Media Release - Minister Wyatt
The Minister for Indigenous Australians, the Hon Ken Wyatt, visited Yarrabah in Queensland today to listen to locals and hear how they’re working to help get children to school, and the positive effects youth engagement is having in the community.
“I want to listen to as many Indigenous Australians as possible, and ensure that their voices are being heard.

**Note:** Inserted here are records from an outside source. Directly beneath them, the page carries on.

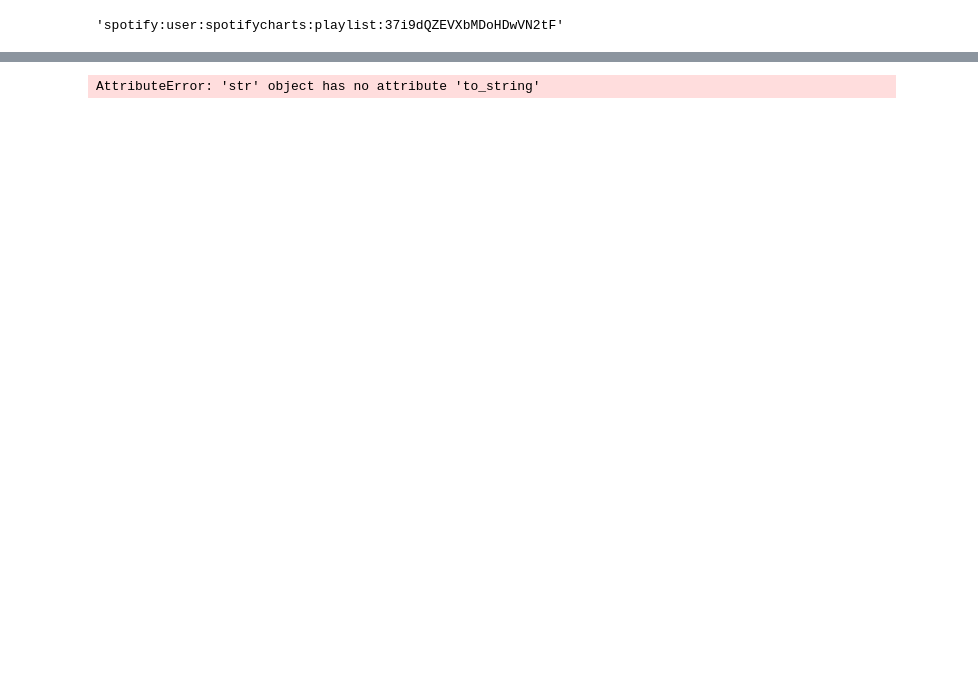
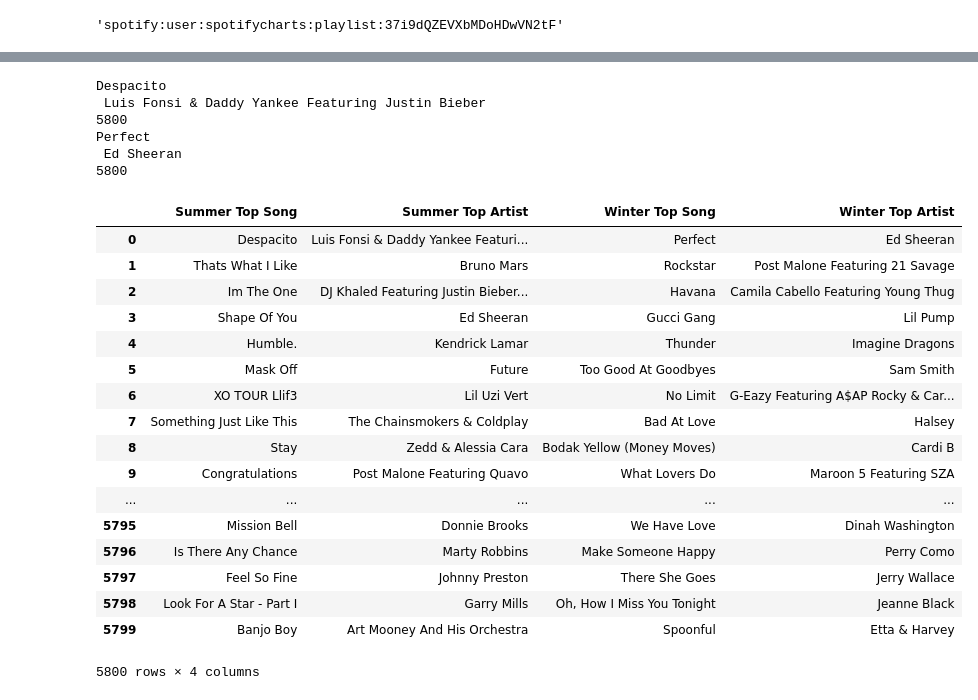
Before and after one commit to jillness/APIProject, a Jupyter notebook: WorldOfMusic2.ipynb, the cells around one changed output, grey strips where cells are left out. Saved outputs shown, nothing was run; the diff lists cells and outputs as text; code cells hidden in the pictures; blank space fills up the shorter version.

```diff
--- a/WorldOfMusic2.ipynb
+++ b/WorldOfMusic2.ipynb
@@ -191,3 +190,0 @@ list
-# %%
-chart =billboard.ChartData('hot-100/1960-02-02')
-chart[:20]
@@ -215,12 +211,23 @@ chart[:20]
 # %%
-import re
-songs = []
-artist = []
+summer_songs = []
+winter_songs = []
+summer_artists = []
+winter_artists = []
 
-for entry in chart:
-    entry = str(entry)
-    temp = re.split(r"(' by)", entry)
-    song = temp[0].replace("'","")
-    songs.append(song)
-    singer = temp[2]
-    artist.append(singer)
+for chart in summer_charts:
+    for entry in chart:
+        entry = str(entry)
+        temp = re.split(r"(' by)", entry)
+        song = temp[0].replace("'","")
+        summer_songs.append(song)
+        singer = temp[2]
+        summer_artists.append(singer)
+
+for chart in winter_charts:
+    for entry in chart:
+        entry = str(entry)
+        temp = re.split(r"(' by)", entry)
+        song = temp[0].replace("'","")
+        winter_songs.append(song)
+        singer = temp[2]
+        winter_artists.append(singer)
@@ -249,6 +234,39 @@ ValueError: DataFrame constructor not properly called!
-# %%
-df = df.to_string(columns=[0])
-
-# pd.concat([df[[0]], df[1].str.split('by', expand=True)], axis=1)
-# %% [output]
-AttributeError: 'str' object has no attribute 'to_string'
+# %%
+print(summer_songs[0])
+print(summer_artists[0])
+print(len(summer_songs))
+print(winter_songs[0])
+print(winter_artists[0])
+print(len(winter_songs))
+# %% [output]
+Despacito
+ Luis Fonsi & Daddy Yankee Featuring Justin Bieber
+5800
+Perfect
+ Ed Sheeran
+5800
+# %%
+df = pd.DataFrame(list(zip(summer_songs, summer_artists, winter_songs, winter_artists)), columns = ['Summer Top Song',
+                                                                                                    'Summer Top Artist',
+                                                                                                   'Winter Top Song',
+                                                                                                   'Winter Top Artist'])
+df
+# %% [output]
+|  | Summer Top Song | Summer Top Artist | Winter Top Song | Winter Top Artist |
+| 0 | Despacito | Luis Fonsi & Daddy Yankee Featuri... | Perfect | Ed Sheeran |
+| 1 | Thats What I Like | Bruno Mars | Rockstar | Post Malone Featuring 21 Savage |
+| 2 | Im The One | DJ Khaled Featuring Justin Bieber... | Havana | Camila Cabello Featuring Young Thug |
+| 3 | Shape Of You | Ed Sheeran | Gucci Gang | Lil Pump |
+| 4 | Humble. | Kendrick Lamar | Thunder | Imagine Dragons |
+| 5 | Mask Off | Future | Too Good At Goodbyes | Sam Smith |
+| 6 | XO TOUR Llif3 | Lil Uzi Vert | No Limit | G-Eazy Featuring A$AP Rocky & Car... |
+| 7 | Something Just Like This | The Chainsmokers & Coldplay | Bad At Love | Halsey |
+| 8 | Stay | Zedd & Alessia Cara | Bodak Yellow (Money Moves) | Cardi B |
+| 9 | Congratulations | Post Malone Featuring Quavo | What Lovers Do | Maroon 5 Featuring SZA |
+| ... | ... | ... | ... | ... |
+| 5795 | Mission Bell | Donnie Brooks | We Have Love | Dinah Washington |
+| 5796 | Is There Any Chance | Marty Robbins | Make Someone Happy | Perry Como |
+| 5797 | Feel So Fine | Johnny Preston | There She Goes | Jerry Wallace |
+| 5798 | Look For A Star - Part I | Garry Mills | Oh, How I Miss You Tonight | Jeanne Black |
+| 5799 | Banjo Boy | Art Mooney And His Orchestra | Spoonful | Etta & Harvey |
+5800 rows × 4 columns
```
Also changed, not shown: parts of 18 cells of this notebook.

The Yarrabah community is a great example of how strong leadership and local solutions help improve the lives of Indigenous people,” Minister Wyatt said.
“It’s important that we learn from the work currently underway, such as Yarrabah Leadership Forum, which includes emerging leaders, and hearing how their model of local decision making is addressing their unique challenges.”
“Yarrabah is making the most of recent grants from the Morrison Government and are showing how we can all help our communities and young people succeed.”
“I got a chance to join the morning school bus run and the Yarrabah State School assembly to congratulate students on their achievements.”
“I met the team responsible for delivering the Remote School Attendance Strategy and who dedicate themselves to making sure young students get the best start in life by attending school.
“The team help bring together the support from Government, Council and the school to raise school attendance rates and engagement and improve behaviour.”
“There is more to be done to build enthusiasm around attending school but the work on the ground by these very committed individuals is building a stronger future for students and their families.”
“I also had the honour to officially open the new Yarrabah Youth Hub.”
“This great facility is a safe space for young people to meet up and connect with each other and access support services that promote wellbeing, resilience and responsibility.
“It is a place that shows young people facing challenges in Yarrabah that they don’t need to do so alone.”
Aimed at 15 to 25 year olds, the Yarrabah Youth Hub includes a community kitchen, laundry facilities and bathrooms as well as counselling rooms, office space and more social areas. Under the broader Yarrabah Youth and Family Social and Wellbeing Project, this hub will help disengaged and at-risk youth and families reconnect and build resilience.
“I also took the opportunity to visit the Mandingalbay Yidinji Eco-Cultural Tourism project that is developing new economic opportunities and the sorts of local jobs that strengthen communities and provide prospects that our youth can look forward to.”
“The whole community is lifted when its youth have a bright future and Yarrabah is doing great things to provide the best opportunities for the next generation.”
“I’m looking forward over the coming weeks to getting out and talking with communities about how we can work together to realise a better future for all Indigenous Australians.